Eye drops are usually inserted into the eye prior to surgery. They can be a source of shock and may cause a decrease in heart rate, blood pressure, oxygen levels, and blood flow, leading to seizures or cardiac arrhythmias. They can also create an allergic reaction. In the event of a blood clot in the eye, an eye drops can cause anaphylactic reaction, resulting in a sudden drop in blood pressure. In rare instances, an eye drops can cause a corneal hemorrhage (blood in the cornea) which could lead to permanent blindness if it was not promptly reversed. Some eye drops are very irritating. To prevent this problem, rinse the eye drops regularly with warm water or a few drops of a saline solution before using it.
Another common side effect of eye drops is the production of a chemical which causes an allergic reaction which can be life threatening or even fatal if inhaled. Avoid eye drops if you have asthma, allergies to any of the ingredients, or if you have a weakened immune system.
Treatment for eye drops
There is no cure for Eye Drop or Eye Drop Disorder, but there are methods that are used to help the eye drop treatment and that can provide long-lasting, effective treatment.
It is important that eye drops are not taken orally. Ocular pain and swelling can occur after ingesting oral eye drops, so it is best to use them in drops that have been thoroughly mixed and shaken prior to use. There are a few different types of eye drops that are available, including the following: Bixis, Cyclizine, Eucerin, Floxin, Glypro, and Molid. Most eye drops come in 5.0% or 6.0% concentrations of the drops' active ingredients, but many also contain lower concentrations such as 1% or 5% or even 1.05%.

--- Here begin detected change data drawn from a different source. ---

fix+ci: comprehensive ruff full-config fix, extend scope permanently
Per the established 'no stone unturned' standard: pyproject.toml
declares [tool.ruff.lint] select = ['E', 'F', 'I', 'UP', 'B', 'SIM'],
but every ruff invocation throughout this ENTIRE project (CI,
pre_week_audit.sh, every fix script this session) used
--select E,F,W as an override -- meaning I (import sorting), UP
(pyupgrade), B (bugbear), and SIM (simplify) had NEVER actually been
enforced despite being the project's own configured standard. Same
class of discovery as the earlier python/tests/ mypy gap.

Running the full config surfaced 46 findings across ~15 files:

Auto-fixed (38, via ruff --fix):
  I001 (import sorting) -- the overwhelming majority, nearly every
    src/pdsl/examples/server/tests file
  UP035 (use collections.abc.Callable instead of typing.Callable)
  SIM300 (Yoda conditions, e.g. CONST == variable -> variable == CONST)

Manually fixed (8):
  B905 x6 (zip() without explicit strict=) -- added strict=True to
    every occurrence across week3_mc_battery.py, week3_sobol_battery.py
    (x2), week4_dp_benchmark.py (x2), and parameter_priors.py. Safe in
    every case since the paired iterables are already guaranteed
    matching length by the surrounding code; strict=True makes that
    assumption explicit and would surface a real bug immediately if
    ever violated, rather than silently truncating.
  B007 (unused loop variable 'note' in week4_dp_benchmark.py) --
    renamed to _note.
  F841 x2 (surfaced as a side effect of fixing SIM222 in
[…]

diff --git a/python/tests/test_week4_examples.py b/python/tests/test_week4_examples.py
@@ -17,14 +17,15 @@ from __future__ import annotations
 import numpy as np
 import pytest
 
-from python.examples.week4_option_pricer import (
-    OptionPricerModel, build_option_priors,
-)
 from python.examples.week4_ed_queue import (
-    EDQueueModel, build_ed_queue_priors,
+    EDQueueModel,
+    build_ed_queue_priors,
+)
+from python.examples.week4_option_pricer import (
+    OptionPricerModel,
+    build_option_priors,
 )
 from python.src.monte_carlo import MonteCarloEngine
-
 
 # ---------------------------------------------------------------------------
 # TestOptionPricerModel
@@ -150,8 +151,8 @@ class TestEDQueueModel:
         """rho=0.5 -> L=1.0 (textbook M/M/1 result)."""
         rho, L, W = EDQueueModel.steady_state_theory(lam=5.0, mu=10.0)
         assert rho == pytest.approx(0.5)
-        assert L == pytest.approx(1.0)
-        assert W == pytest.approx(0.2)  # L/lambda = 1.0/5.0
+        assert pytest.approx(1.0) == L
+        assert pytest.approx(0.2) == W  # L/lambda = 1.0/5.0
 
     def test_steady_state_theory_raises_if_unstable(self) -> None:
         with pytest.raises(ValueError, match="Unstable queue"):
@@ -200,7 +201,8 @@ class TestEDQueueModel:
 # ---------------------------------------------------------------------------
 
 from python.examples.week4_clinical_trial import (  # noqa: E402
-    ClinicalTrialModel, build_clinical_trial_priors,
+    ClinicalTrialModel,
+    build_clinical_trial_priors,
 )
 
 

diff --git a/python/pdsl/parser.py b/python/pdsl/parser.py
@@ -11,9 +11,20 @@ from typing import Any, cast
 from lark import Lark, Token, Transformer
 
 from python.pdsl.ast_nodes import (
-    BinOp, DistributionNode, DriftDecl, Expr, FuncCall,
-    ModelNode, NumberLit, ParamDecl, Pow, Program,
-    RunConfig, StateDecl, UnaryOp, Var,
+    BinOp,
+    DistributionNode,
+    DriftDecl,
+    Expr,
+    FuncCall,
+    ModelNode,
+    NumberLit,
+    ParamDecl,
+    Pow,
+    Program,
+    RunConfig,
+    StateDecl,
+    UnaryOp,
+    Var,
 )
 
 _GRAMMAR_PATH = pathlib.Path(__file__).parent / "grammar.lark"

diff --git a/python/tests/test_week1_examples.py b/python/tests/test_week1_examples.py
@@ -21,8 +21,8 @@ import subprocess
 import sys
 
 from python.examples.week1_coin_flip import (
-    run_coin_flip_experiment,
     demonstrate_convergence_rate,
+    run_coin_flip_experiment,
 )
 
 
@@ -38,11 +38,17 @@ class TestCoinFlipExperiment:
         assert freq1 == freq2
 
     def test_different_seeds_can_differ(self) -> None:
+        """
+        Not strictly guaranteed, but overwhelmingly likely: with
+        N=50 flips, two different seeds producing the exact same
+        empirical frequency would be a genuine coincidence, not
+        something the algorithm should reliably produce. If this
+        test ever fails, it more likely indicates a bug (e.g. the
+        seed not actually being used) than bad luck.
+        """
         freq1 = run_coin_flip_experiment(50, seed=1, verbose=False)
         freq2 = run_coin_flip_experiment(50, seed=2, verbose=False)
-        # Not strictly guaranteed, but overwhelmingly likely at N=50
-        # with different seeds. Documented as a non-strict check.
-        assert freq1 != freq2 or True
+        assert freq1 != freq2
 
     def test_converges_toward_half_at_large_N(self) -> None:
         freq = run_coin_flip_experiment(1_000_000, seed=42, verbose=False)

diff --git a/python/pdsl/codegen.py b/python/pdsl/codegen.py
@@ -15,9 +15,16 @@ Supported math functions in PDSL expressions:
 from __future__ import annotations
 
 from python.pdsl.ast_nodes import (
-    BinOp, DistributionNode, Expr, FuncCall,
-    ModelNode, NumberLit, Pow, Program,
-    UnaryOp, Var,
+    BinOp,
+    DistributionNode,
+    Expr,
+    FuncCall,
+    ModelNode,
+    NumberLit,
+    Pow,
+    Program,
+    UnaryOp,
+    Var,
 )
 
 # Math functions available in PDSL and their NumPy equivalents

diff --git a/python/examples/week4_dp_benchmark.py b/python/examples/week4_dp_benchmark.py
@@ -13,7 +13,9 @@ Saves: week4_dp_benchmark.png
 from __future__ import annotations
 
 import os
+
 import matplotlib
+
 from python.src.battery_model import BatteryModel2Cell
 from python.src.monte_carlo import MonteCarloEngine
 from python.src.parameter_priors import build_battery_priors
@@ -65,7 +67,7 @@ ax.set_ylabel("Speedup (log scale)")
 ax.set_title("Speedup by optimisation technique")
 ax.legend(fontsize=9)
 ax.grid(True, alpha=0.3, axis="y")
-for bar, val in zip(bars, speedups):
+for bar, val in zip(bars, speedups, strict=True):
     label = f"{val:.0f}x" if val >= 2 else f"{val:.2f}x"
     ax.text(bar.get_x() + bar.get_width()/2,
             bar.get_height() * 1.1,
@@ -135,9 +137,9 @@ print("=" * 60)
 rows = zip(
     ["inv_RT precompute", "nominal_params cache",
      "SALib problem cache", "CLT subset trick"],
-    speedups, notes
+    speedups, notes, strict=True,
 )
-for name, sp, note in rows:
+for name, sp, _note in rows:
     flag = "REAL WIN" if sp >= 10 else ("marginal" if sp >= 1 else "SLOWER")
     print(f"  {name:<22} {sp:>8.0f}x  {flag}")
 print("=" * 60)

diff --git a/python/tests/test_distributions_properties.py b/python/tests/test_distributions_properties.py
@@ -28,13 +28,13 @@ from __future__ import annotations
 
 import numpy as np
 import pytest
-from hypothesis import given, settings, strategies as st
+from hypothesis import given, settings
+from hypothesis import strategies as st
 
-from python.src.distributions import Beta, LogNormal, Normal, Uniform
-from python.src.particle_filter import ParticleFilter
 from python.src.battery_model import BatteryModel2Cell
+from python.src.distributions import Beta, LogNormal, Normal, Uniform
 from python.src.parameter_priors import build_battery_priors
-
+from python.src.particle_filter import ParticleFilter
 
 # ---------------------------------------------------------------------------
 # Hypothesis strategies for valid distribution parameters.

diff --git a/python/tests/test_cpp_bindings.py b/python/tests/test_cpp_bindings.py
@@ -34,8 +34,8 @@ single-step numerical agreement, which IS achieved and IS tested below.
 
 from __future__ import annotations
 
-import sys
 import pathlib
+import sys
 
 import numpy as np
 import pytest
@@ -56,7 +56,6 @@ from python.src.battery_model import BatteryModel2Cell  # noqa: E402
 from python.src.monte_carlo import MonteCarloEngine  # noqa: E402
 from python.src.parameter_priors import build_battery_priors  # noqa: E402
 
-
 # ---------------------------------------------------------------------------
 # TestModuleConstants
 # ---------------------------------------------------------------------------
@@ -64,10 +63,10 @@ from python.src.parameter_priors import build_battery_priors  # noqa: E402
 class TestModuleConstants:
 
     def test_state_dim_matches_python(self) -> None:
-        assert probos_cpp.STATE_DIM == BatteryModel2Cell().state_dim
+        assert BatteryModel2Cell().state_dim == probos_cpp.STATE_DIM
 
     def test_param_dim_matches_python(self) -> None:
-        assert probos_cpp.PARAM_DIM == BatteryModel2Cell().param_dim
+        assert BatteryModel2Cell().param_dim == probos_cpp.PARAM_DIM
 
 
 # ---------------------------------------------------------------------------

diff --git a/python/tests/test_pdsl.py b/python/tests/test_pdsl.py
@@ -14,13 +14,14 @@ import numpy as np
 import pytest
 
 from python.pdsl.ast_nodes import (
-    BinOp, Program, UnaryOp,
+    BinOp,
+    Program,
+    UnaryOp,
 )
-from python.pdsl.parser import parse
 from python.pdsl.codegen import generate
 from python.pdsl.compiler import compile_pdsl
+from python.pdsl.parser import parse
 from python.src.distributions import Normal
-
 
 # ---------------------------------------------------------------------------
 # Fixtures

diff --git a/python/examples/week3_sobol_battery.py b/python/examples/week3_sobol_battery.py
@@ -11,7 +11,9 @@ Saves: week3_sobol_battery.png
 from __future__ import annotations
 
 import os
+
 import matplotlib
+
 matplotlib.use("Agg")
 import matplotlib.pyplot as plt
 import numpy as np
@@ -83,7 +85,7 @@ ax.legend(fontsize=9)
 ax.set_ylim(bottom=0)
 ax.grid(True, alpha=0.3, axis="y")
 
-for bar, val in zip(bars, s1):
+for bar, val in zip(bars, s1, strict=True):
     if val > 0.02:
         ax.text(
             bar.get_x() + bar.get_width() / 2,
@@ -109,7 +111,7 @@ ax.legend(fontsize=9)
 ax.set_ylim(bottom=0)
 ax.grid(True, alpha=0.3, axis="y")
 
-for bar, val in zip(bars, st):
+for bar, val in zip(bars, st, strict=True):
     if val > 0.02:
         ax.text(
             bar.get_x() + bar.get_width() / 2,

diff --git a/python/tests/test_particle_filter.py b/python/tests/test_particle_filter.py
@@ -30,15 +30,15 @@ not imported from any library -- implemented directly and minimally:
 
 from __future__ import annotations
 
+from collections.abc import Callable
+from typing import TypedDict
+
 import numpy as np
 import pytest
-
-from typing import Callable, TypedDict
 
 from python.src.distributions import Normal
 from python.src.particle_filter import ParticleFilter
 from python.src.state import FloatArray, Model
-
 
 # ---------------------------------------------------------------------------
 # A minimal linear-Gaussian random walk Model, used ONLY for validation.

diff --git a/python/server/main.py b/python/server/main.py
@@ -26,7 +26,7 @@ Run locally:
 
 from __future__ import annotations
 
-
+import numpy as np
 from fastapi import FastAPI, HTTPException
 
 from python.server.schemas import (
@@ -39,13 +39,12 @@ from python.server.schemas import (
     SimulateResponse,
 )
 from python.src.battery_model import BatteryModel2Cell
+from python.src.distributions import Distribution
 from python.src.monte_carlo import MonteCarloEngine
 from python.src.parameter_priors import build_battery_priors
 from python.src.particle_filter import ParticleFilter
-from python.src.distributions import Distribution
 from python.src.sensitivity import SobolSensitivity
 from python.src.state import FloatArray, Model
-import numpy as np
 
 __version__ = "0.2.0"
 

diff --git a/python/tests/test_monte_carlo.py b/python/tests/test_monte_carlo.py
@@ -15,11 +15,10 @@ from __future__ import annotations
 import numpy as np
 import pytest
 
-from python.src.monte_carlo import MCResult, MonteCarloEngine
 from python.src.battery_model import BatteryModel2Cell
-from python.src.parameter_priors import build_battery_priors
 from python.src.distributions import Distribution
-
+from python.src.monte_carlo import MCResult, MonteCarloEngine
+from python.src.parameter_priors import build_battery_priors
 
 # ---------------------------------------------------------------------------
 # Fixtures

Eye drops can cause headaches, nausea, dizziness, or visual disturbances. Some cases also cause nausea, vomiting, diarrhea or constipation.
Eye drops can irritate the eyes. However, in many cases this irritation can be minimized with eye drops that have a mild or neutral fragrance, or at the least the smell does not smell bad so long as the amount is moderate. A slight odorous component, such as peppermint leaves, rose petals or other flowers, can help mask the smell of eye drops.
Eye drops can irritate the eyes. This has been a problem for quite a few years now amongst many different brands of eye drops and products.